|Genre(s)||Space flight simulator|
Star Trek: Starfleet Command is a computer game based on the table-top wargame Star Fleet Battles. It was developed by 14° East and Quicksilver Software and published by Interplay Entertainment. It was released in 1999 for Microsoft Windows. It simulates starship operations, ship-to-ship combat, and fleet warfare in the Star Trek universe. An expanded version was released in 2000 titled Star Trek: Starfleet Command - Gold Edition. It includes the latest patch and all the missions that were downloadable from the official website.
Gameplay consists of maneuvering one's ship to approach enemy ships and assault them in the areas where various systems and ship's shields are vulnerable. It also consists of achieving various other objectives specified in mission assignment, which are provided at the beginning of each scenario.

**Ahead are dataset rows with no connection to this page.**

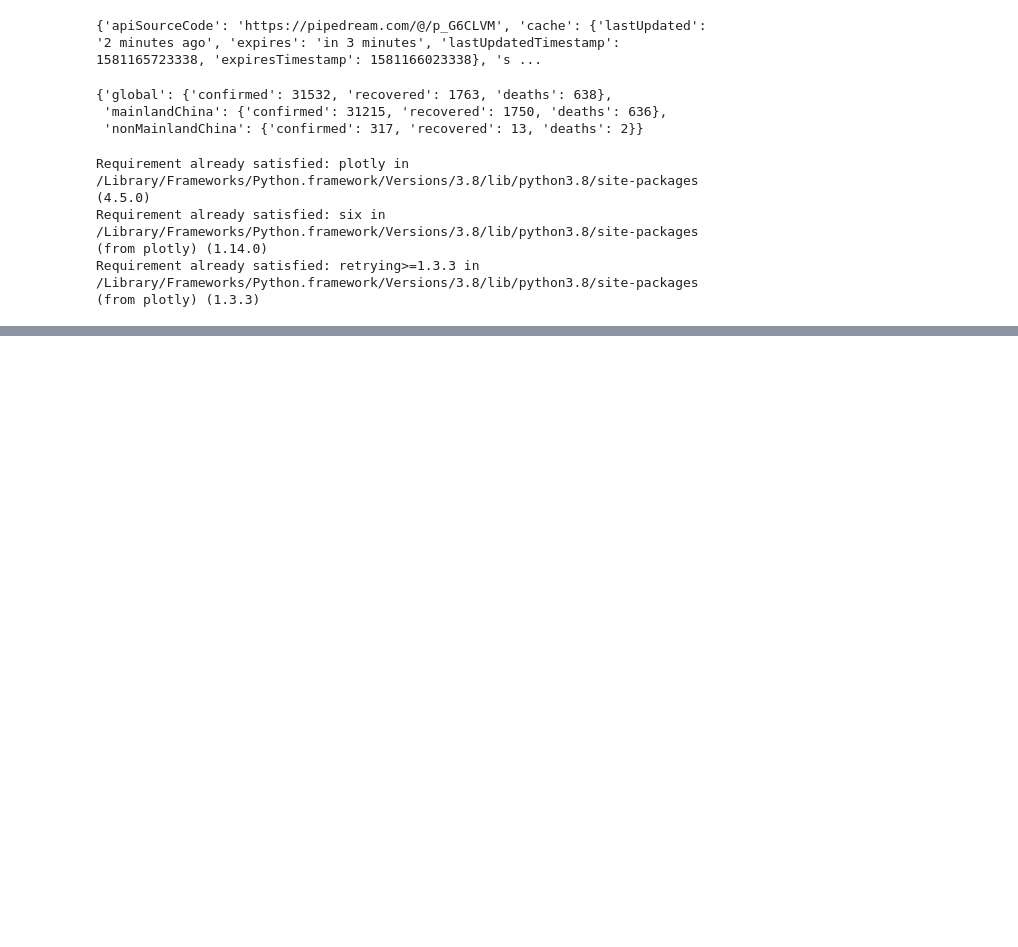
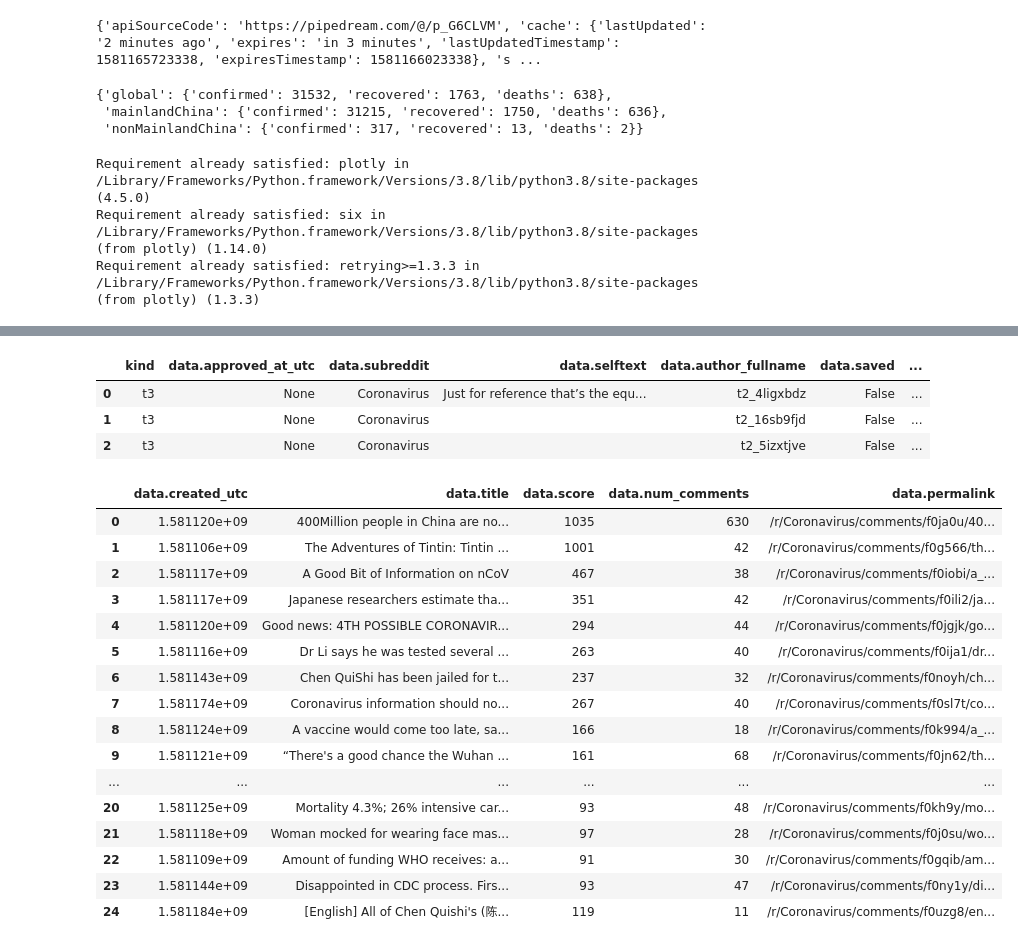
Before and after one commit to chrischia06/ichack20, a Jupyter notebook: Exploratory Notebook.ipynb, the cells around one changed output, grey strips where cells are left out. Saved outputs shown, nothing was run; the diff lists cells and outputs as text; code cells hidden in the pictures; blank space fills up the shorter version.

```diff
--- a/Exploratory Notebook.ipynb
+++ b/Exploratory Notebook.ipynb
@@ -56,0 +56,2 @@ fig.show()
+# %%
+r = requests.get("https://www.reddit.com/r/coronavirus/top.json?t=day")
@@ -56,0 +78,32 @@ fig.show()
+# %%
+import pandas
+df = pd.json_normalize(r.json()['data']['children'])
+# %%
+pd.options.display.max_columns=150
+# %%
+df.head(3)
+# %% [output]
+|  | kind | data.approved_at_utc | data.subreddit | data.selftext | data.author_fullname | data.saved | ... |
+| 0 | t3 | None | Coronavirus | Just for reference that’s the equ... | t2_4ligxbdz | False | ... |
+| 1 | t3 | None | Coronavirus |  | t2_16sb9fjd | False | ... |
+| 2 | t3 | None | Coronavirus |  | t2_5izxtjve | False | ... |
+# %%
+df[['data.created_utc','data.title','data.score','data.num_comments','data.permalink',]]
+# %% [output]
+|  | data.created_utc | data.title | data.score | data.num_comments | data.permalink |
+| 0 | 1.581120e+09 | 400Million people in China are no... | 1035 | 630 | /r/Coronavirus/comments/f0ja0u/40... |
+| 1 | 1.581106e+09 | The Adventures of Tintin: Tintin ... | 1001 | 42 | /r/Coronavirus/comments/f0g566/th... |
+| 2 | 1.581117e+09 | A Good Bit of Information on nCoV | 467 | 38 | /r/Coronavirus/comments/f0iobi/a_... |
+| 3 | 1.581117e+09 | Japanese researchers estimate tha... | 351 | 42 | /r/Coronavirus/comments/f0ili2/ja... |
+| 4 | 1.581120e+09 | Good news: 4TH POSSIBLE CORONAVIR... | 294 | 44 | /r/Coronavirus/comments/f0jgjk/go... |
+| 5 | 1.581116e+09 | Dr Li says he was tested several ... | 263 | 40 | /r/Coronavirus/comments/f0ija1/dr... |
+| 6 | 1.581143e+09 | Chen QuiShi has been jailed for t... | 237 | 32 | /r/Coronavirus/comments/f0noyh/ch... |
+| 7 | 1.581174e+09 | Coronavirus information should no... | 267 | 40 | /r/Coronavirus/comments/f0sl7t/co... |
+| 8 | 1.581124e+09 | A vaccine would come too late, sa... | 166 | 18 | /r/Coronavirus/comments/f0k994/a_... |
+| 9 | 1.581121e+09 | “There's a good chance the Wuhan ... | 161 | 68 | /r/Coronavirus/comments/f0jn62/th... |
+| ... | ... | ... | ... | ... | ... |
+| 20 | 1.581125e+09 | Mortality 4.3%; 26% intensive car... | 93 | 48 | /r/Coronavirus/comments/f0kh9y/mo... |
+| 21 | 1.581118e+09 | Woman mocked for wearing face mas... | 97 | 28 | /r/Coronavirus/comments/f0j0su/wo... |
+| 22 | 1.581109e+09 | Amount of funding WHO receives: a... | 91 | 30 | /r/Coronavirus/comments/f0gqib/am... |
+| 23 | 1.581144e+09 | Disappointed in CDC process. Firs... | 93 | 47 | /r/Coronavirus/comments/f0ny1y/di... |
+| 24 | 1.581184e+09 | [English] All of Chen Quishi's (陈... | 119 | 11 | /r/Coronavirus/comments/f0uzg8/en... |
```
Also changed, not shown: parts of 3 cells of this notebook, 8 other files.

Depending on the specific assignment, this can include interacting with various ships, aliens, planetary bodies, and other objects in space.
Though the game has no central story-mode campaign, players may play as a member of one of six stellar powers, each one having at least one elite organization that, when joined, will trigger special missions that tell various stories. Though having unique stories, each race's special missions all contribute expository information on the fate of a race known as the Organians and the effect that their departure from known space has since caused.
|PC Gamer (UK)||79%|
The game received "favorable" reviews according to the review aggregation website GameRankings. John Lee of NextGen called it "a complex real-time strategy game with a steep learning curve, but it's eminently rewarding."
According to Erik Bethke, sales of the game surpassed 350,000 copies after a year on shelves "without counting the Gold Edition and the Neutral Zone expansion." It was Interplay's best-selling game through direct sales, above Baldur's Gate.
The staff of Computer Games Strategy Plus nominated the game for their 1999 "Real-Time Strategy Game of the Year" award, which ultimately went to Age of Empires II: The Age of Kings. They wrote that the game "avoided the curse of the Star Trek game and produced a game of remarkable depth coupled with simple mechanics."
In 2016, Tom's Guide ranked the game as one of the top ten Star Trek games. A year later, PC Gamer ranked it among the best Star Trek games. Three years afterward, Screen Rant ranked it as the 4th best Star Trek game.